Connecticut's child advocate office is seeking Adam Lanza's records as part of an investigation with its Child Fatality Review Panel into last year's massacre of 26 people at Sandy Hook Elementary School. Lanza, 20, killed his mother before the massacre and committed suicide afterward.
The panel reviews unexpected child fatalities. It has obtained some of Lanza's school and hospital records, but the state attorney general asked on the panel's behalf for the release of his educational records.
"I think from our perspective right now from what we've gathered, we're concerned about the level of isolation," said Faith Vos Winkel, assistant child advocate. "It's never one thing. I think a theme that is beginning to emerge for us - how it plays out, what it ultimately looks like, I'm not sure - is that this was a very isolated kid."
Teenagers and young adults typically are involved in sports, clubs, jobs, community activities and have friends, Vos Winkel said.
"I think at least from what we're gleaning at this point there was very little of that," Vos Winkel said.
Lanza attended a few middle schools, was home schooled and appears to have spent limited time in high school, she said. She compared the case to a 5,000-piece puzzle and said officials had only a limited number of pieces.
"Piecing this enormous complex puzzle together, we're beginning to see some education disruption certainly in middle school and, we believe, in high school," Vos Winkel said. "I think education disruption is a feature. Those will be some of the issues we're going to explore more fully."
Connecticut Attorney General George Jepsen wants a judge to order Newtown school officials to release Lanza's school records. The child advocate's office first sought Lanza's school records in March, but Newtown school officials have not released the information.
District officials did not immediately return a phone message left Monday.
Lanza killed his mother at their home, then killed 20 first-graders and six educators at Sandy Hook Elementary School before killing himself as police officers arrived.
The child advocate's office has subpoenaed many records, not just school documents, Vos Winkel said.

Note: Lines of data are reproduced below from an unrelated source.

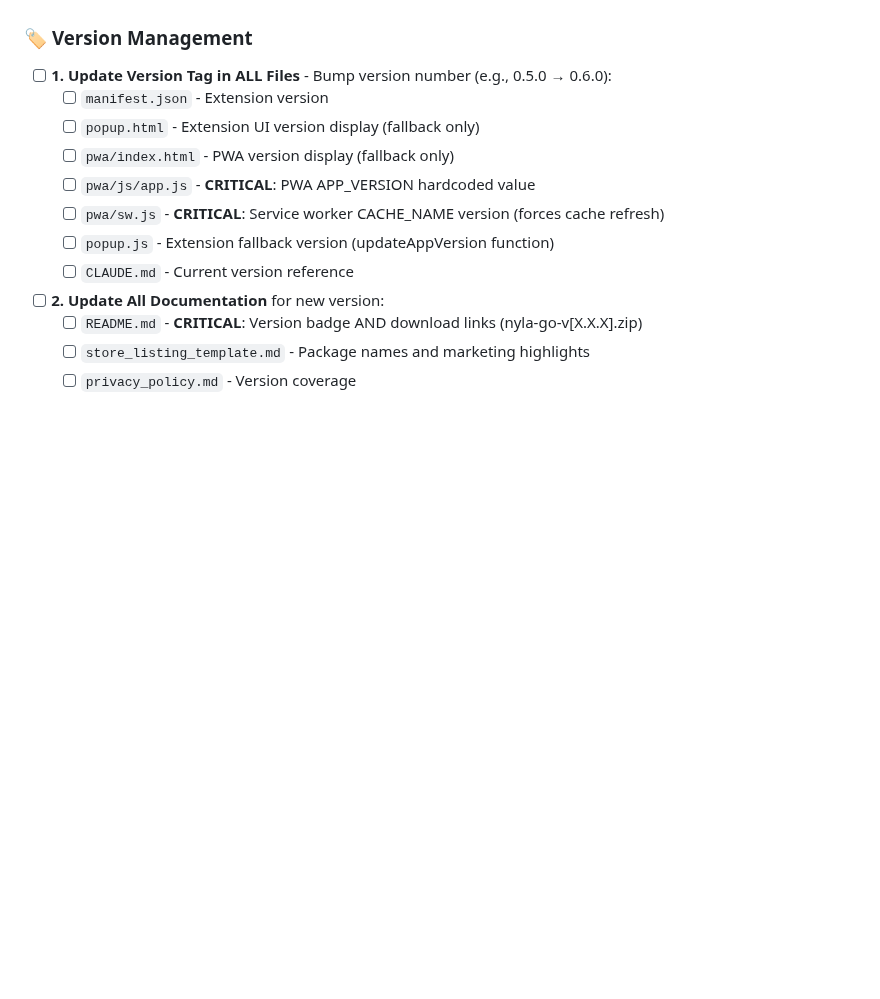
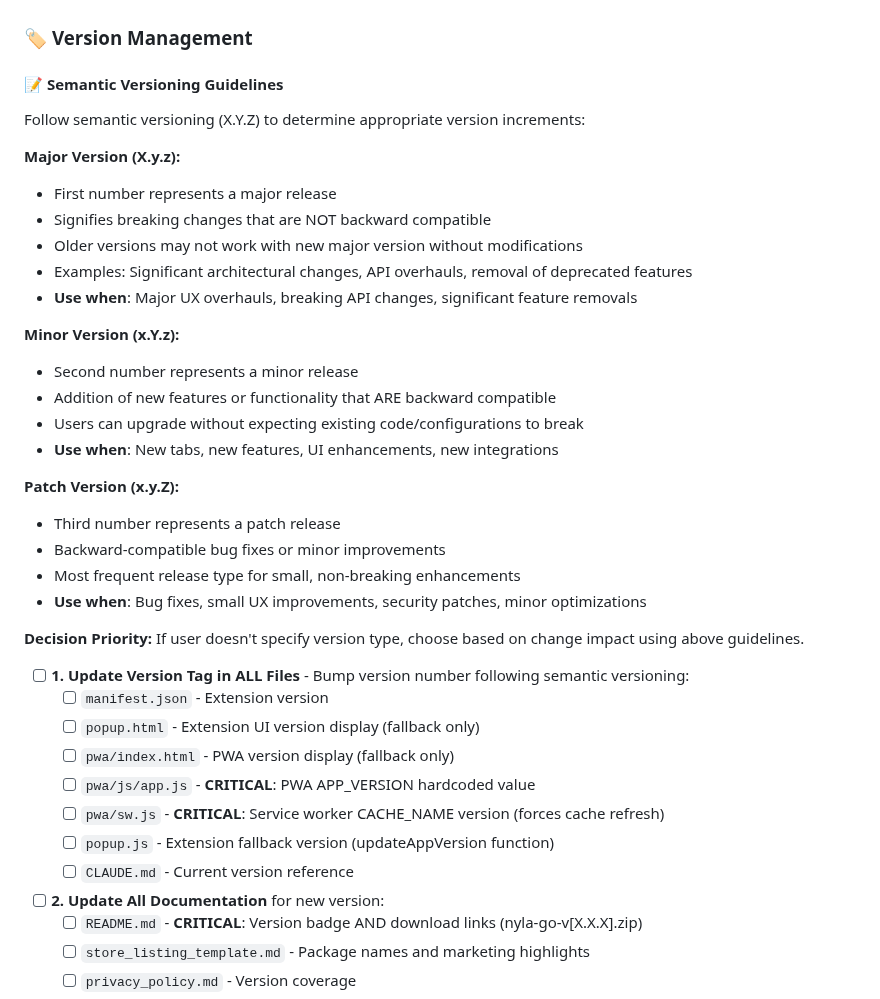
Before and after one commit to sonyschan/nyla-go, a Markdown page: CLAUDE.md, the part around the change. Rendered like a GitHub page; blank space fills up the shorter version.

Commit message:
Add semantic versioning guidelines to CLAUDE.md for consistent release decisions
- Document Major/Minor/Patch version increment criteria
- Provide clear examples of when to use each version type
- Add decision priority for automatic version selection
- Ensure consistent versioning approach across future releases

🤖 Generated with [Claude Code](https://claude.ai/code)

Co-Authored-By: Claude <noreply@anthropic.com>

```diff
--- a/CLAUDE.md
+++ b/CLAUDE.md
@@ -14,7 +14,32 @@ This file contains important information for Claude to remember across sessions.
   - [ ] **Both must match the intended release version exactly**
 
 ### 🏷️ **Version Management**
-- [ ] **1. Update Version Tag in ALL Files** - Bump version number (e.g., 0.5.0 → 0.6.0):
+
+#### 📝 **Semantic Versioning Guidelines**
+Follow semantic versioning (X.Y.Z) to determine appropriate version increments:
+
+**Major Version (X.y.z):**
+- First number represents a major release
+- Signifies breaking changes that are NOT backward compatible
+- Older versions may not work with new major version without modifications
+- Examples: Significant architectural changes, API overhauls, removal of deprecated features
+- **Use when**: Major UX overhauls, breaking API changes, significant feature removals
+
+**Minor Version (x.Y.z):**
+- Second number represents a minor release
+- Addition of new features or functionality that ARE backward compatible
+- Users can upgrade without expecting existing code/configurations to break
+- **Use when**: New tabs, new features, UI enhancements, new integrations
+
+**Patch Version (x.y.Z):**
+- Third number represents a patch release
+- Backward-compatible bug fixes or minor improvements
+- Most frequent release type for small, non-breaking enhancements
+- **Use when**: Bug fixes, small UX improvements, security patches, minor optimizations
+
+**Decision Priority:** If user doesn't specify version type, choose based on change impact using above guidelines.
+
+- [ ] **1. Update Version Tag in ALL Files** - Bump version number following semantic versioning:
   - [ ] `manifest.json` - Extension version
   - [ ] `popup.html` - Extension UI version display (fallback only)
   - [ ] `pwa/index.html` - PWA version display (fallback only)
```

"I think we have an obligation to at least conduct a review to the extent that we can to collect information to say, what are the lessons potentially to be learned here?" Vos Winkel said. "We hope there is something to learn and we're going to look very hard to see what it is."
A prosecutor said this month that a report on the investigation into the shooting will not be available until the fall. Authorities have not disclosed a possible motive for the massacre, which sparked new legislation in Connecticut and beyond on issues including gun control and school safety.